Requirement | Pictures aside, please retype the whole listing word for word.

[Records for the exercise]

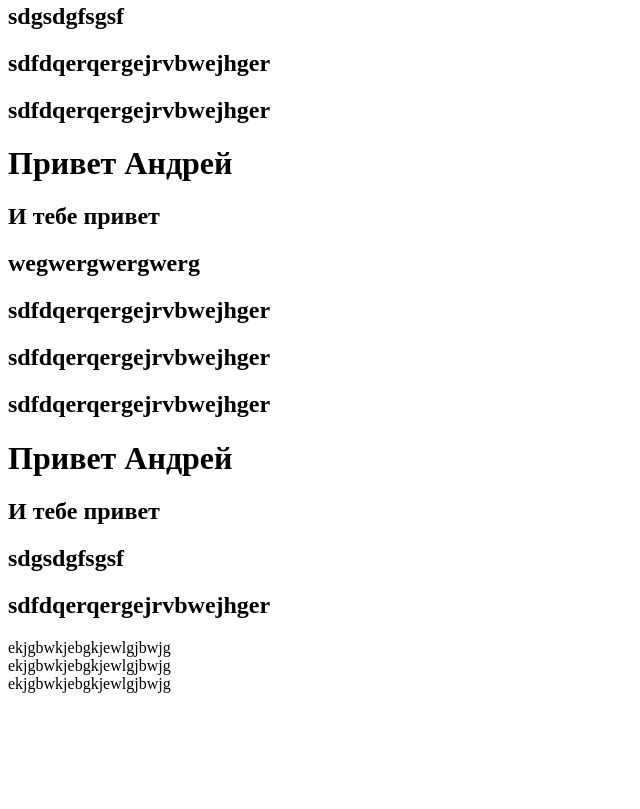
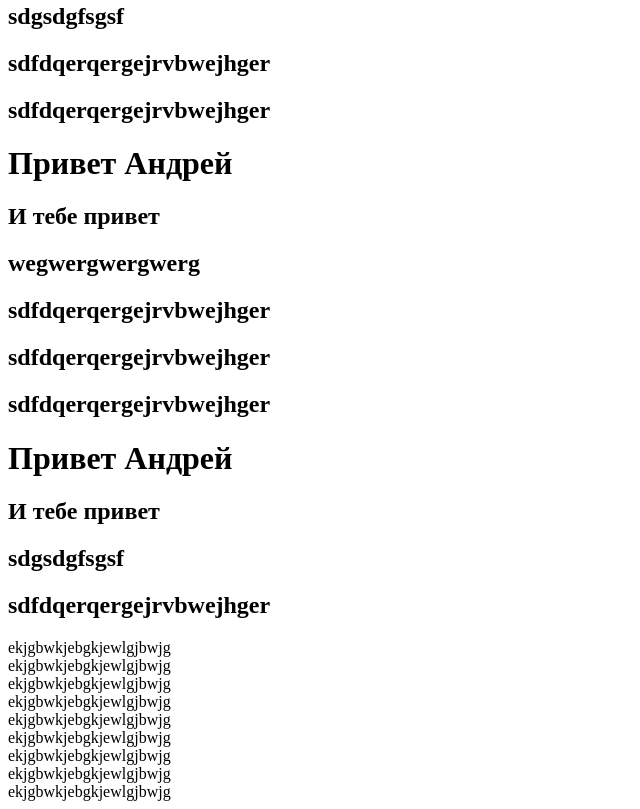
Before and after one commit to evgeniy270894/test, a plain HTML site: page index.html in a window 1280 px wide. Shown: the part 773-1582 px from the top of the page, without its empty margins (0-640 px from the left). Before the commit the page ends 1474 px from the top, so only its background shows below. Drawn offline with Linux system fonts and the light colour scheme.

Commit message:
add test #6

```diff
--- a/index.html
+++ b/index.html
@@ -41,6 +41,12 @@
 <div>ekjgbwkjebgkjewlgjbwjg</div>
 <div>ekjgbwkjebgkjewlgjbwjg</div>
 <div>ekjgbwkjebgkjewlgjbwjg</div>
+<div>ekjgbwkjebgkjewlgjbwjg</div>
+<div>ekjgbwkjebgkjewlgjbwjg</div>
+<div>ekjgbwkjebgkjewlgjbwjg</div>
+<div>ekjgbwkjebgkjewlgjbwjg</div>
+<div>ekjgbwkjebgkjewlgjbwjg</div>
+<div>ekjgbwkjebgkjewlgjbwjg</div>
 
 
 
```
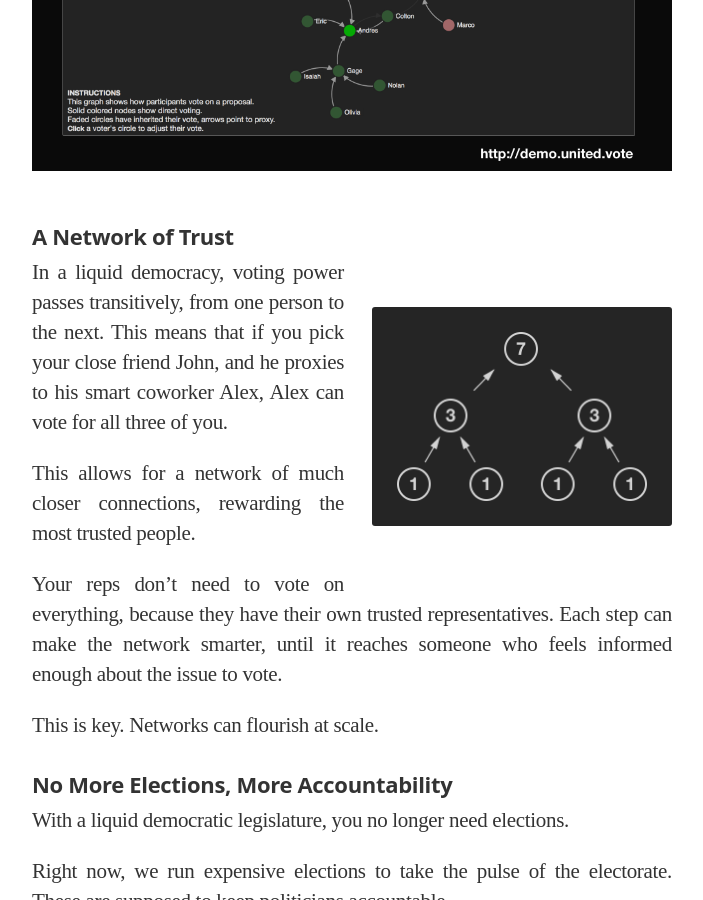
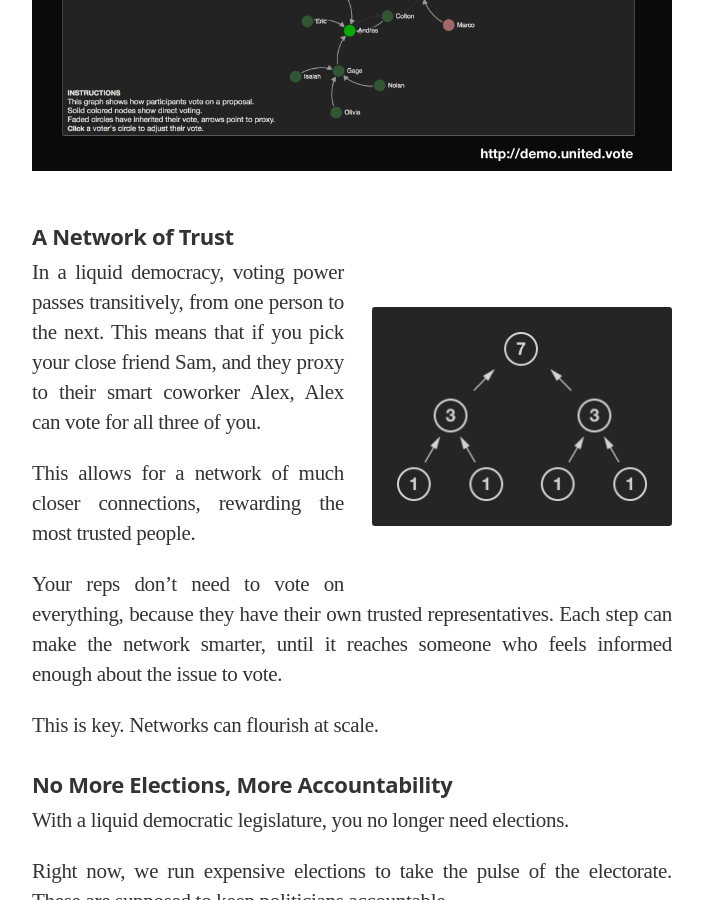
Before and after one commit to voteliquid/blog, a Jekyll site: the page built from _posts/2016-09-21-what-is-liquid-democracy.md, in a window 1280 px wide and 900 px high, scrolled down 3108 px. Shown: the whole window, without its empty margins (288-991 px from the left). Built offline with Jekyll 4.4.1, drawn with Linux system fonts in a browser that asks for light colours; nearby versions of some CDN libraries; some web fonts are replaced; some of the changed text lies outside the part shown.

Commit message:
Tweak what-is-ld

```diff
--- a/_posts/2016-09-21-what-is-liquid-democracy.md
+++ b/_posts/2016-09-21-what-is-liquid-democracy.md
@@ -70,7 +70,7 @@ You can select any legal resident of your jurisdiction. The people you already k
 
 <img src="/assets/article_images/2016-09-21-what-is-liquid-democracy/voting_power_graphic.png" style="background-color: #252525; border-radius: 3px; float: right; margin-left: 28px; padding: 25px; width: 250px;" />
 
-In a liquid democracy, voting power passes transitively, from one person to the next. This means that if you pick your close friend John, and he proxies to his smart coworker Alex, Alex can vote for all three of you.
+In a liquid democracy, voting power passes transitively, from one person to the next. This means that if you pick your close friend Sam, and they proxy to their smart coworker Alex, Alex can vote for all three of you.
 
 This allows for a network of much closer connections, rewarding the most trusted people.
 
```
Also changed, not shown: other parts of _posts/2016-09-21-what-is-liquid-democracy.md (+1 -1 lines).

[/Records for the exercise]

Output of the exercise |
Before and after one commit to evgeniy270894/test, a plain HTML site: page index.html in a window 1280 px wide. Shown: the part 773-1582 px from the top of the page, without its empty margins (0-640 px from the left). Before the commit the page ends 1474 px from the top, so only its background shows below. Drawn offline with Linux system fonts and the light colour scheme.

Commit message:
add test #6

```diff
--- a/index.html
+++ b/index.html
@@ -41,6 +41,12 @@
 <div>ekjgbwkjebgkjewlgjbwjg</div>
 <div>ekjgbwkjebgkjewlgjbwjg</div>
 <div>ekjgbwkjebgkjewlgjbwjg</div>
+<div>ekjgbwkjebgkjewlgjbwjg</div>
+<div>ekjgbwkjebgkjewlgjbwjg</div>
+<div>ekjgbwkjebgkjewlgjbwjg</div>
+<div>ekjgbwkjebgkjewlgjbwjg</div>
+<div>ekjgbwkjebgkjewlgjbwjg</div>
+<div>ekjgbwkjebgkjewlgjbwjg</div>
 
 
 
```
Before and after one commit to voteliquid/blog, a Jekyll site: the page built from _posts/2016-09-21-what-is-liquid-democracy.md, in a window 1280 px wide and 900 px high, scrolled down 3108 px. Shown: the whole window, without its empty margins (288-991 px from the left). Built offline with Jekyll 4.4.1, drawn with Linux system fonts in a browser that asks for light colours; nearby versions of some CDN libraries; some web fonts are replaced; some of the changed text lies outside the part shown.

Commit message:
Tweak what-is-ld

```diff
--- a/_posts/2016-09-21-what-is-liquid-democracy.md
+++ b/_posts/2016-09-21-what-is-liquid-democracy.md
@@ -70,7 +70,7 @@ You can select any legal resident of your jurisdiction. The people you already k
 
 <img src="/assets/article_images/2016-09-21-what-is-liquid-democracy/voting_power_graphic.png" style="background-color: #252525; border-radius: 3px; float: right; margin-left: 28px; padding: 25px; width: 250px;" />
 
-In a liquid democracy, voting power passes transitively, from one person to the next. This means that if you pick your close friend John, and he proxies to his smart coworker Alex, Alex can vote for all three of you.
+In a liquid democracy, voting power passes transitively, from one person to the next. This means that if you pick your close friend Sam, and they proxy to their smart coworker Alex, Alex can vote for all three of you.
 
 This allows for a network of much closer connections, rewarding the most trusted people.
 
```
Also changed, not shown: other parts of _posts/2016-09-21-what-is-liquid-democracy.md (+1 -1 lines).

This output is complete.